When the research was released, TVNZ’s John Campbell asked Naepi, what does it mean for Pasifika students at universities to not see themselves there? Well, I can tell you that it sends a pretty strong message that we’re not that important. It also turns your university experience into a battleground where you have to fight for your way of knowing to be legitimised by Pākehā teaching staff. Non-Pākehā bodies become “space invaders.” It means that the issues felt by the academic staff in Naepi’s research filter down to the students, and before the students even get to the stage of being able to dream about tenure in an ivory tower, they’re out the door.
Ten years ago, in my own undergrad, I was told by a lecturer that I was going to ‘make it’ because I was an Islander and Pacific art was having a ‘moment’. I also remember trying not to cry in class when a Pākehā classmate made a film where he and his friends ate KFC on a faux tapa cloth before they all wiped the fried chicken grease off their hands and faces onto it. Instead of soothing myself in the foetal position, I learned how to play the brown card early. And because there were no Pacific staff who could meet Pacific knowledge with any rigour, no one has ever found out.
While in theory all I should be concerned with is my own study load, I find myself playing a role that others played for me then – providing mentorship to undergraduate students, not because anyone is paid to, but because we see our communities struggling. It’s this invisible labour which the research shows “is not valued by the institution".

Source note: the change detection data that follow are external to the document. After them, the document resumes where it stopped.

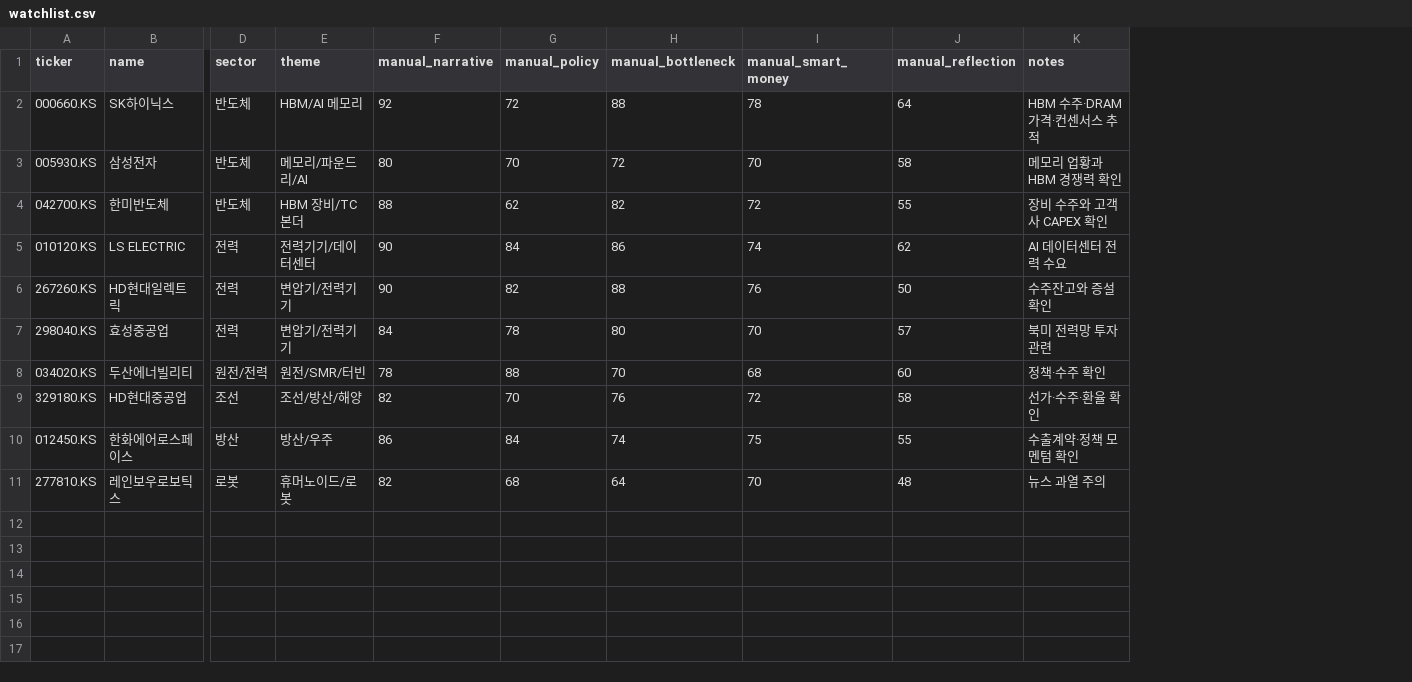
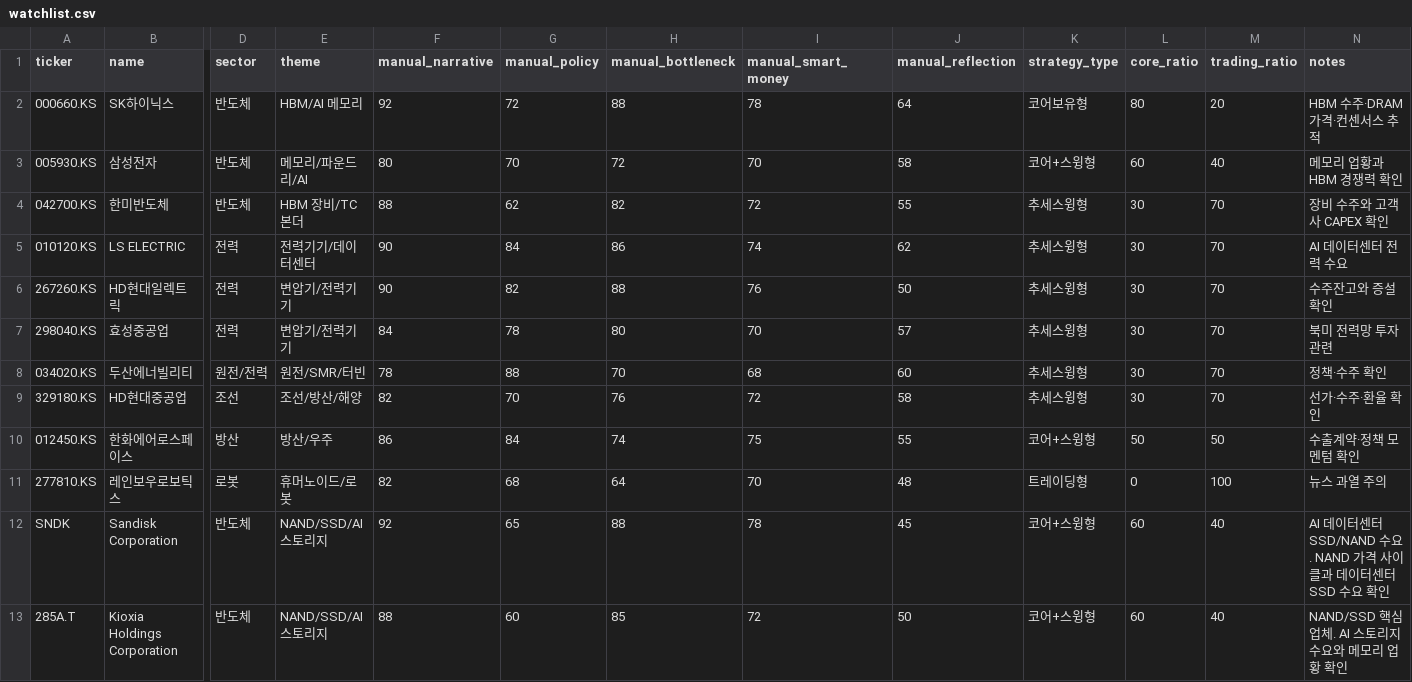
Before and after one commit to lsh1717/quant-private-dashboard, a CSV file: data/watchlist.csv, drawn as a sheet; only a part is shown, gaps mark what is left out; rows hold the shown columns only; the diff names each change by its address in the sheet, - before the commit and + after, or states it on an @@ line.

```diff
--- a/data/watchlist.csv
+++ b/data/watchlist.csv
+column K (strategy_type), rows 2-11: 코어보유형 | 코어+스윙형 | 추세스윙형 | 추세스윙형 | 추세스윙형 | 추세스윙형 | 추세스윙형 | 추세스윙형 | 코어+스윙형 | 트레이딩형
+column L (core_ratio), rows 2-11: 80 | 60 | 30 | 30 | 30 | 30 | 30 | 30 | 50 | 0
+column M (trading_ratio), rows 2-11: 20 | 40 | 70 | 70 | 70 | 70 | 70 | 70 | 50 | 100
+row 12: SNDK | Sandisk Corporation | 반도체 | NAND/SSD/AI 스토리지 | 92 | 65 | 88 | 78 | 45 | 코어+스윙형 | 60 | 40 | AI 데이터센터 SSD/NAND 수요. NAND 가격 사이클과 데이터센터 SSD 수요 확인
+row 13: 285A.T | Kioxia Holdings Corporation | 반도체 | NAND/SSD/AI 스토리지 | 88 | 60 | 85 | 72 | 50 | 코어+스윙형 | 60 | 40 | NAND/SSD 핵심 업체. AI 스토리지 수요와 메모리 업황 확인
```
Also changed, not shown: 3 other files.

We have networks which exist underground, with roots that spread beyond university loyalties. We have secret kava clubs, closed reading groups and Facebook chats. Pacific students survive university in spite of the system, not because of it. But how great would it be to get to the point where our Pacific students and academic staff alike are actually thriving?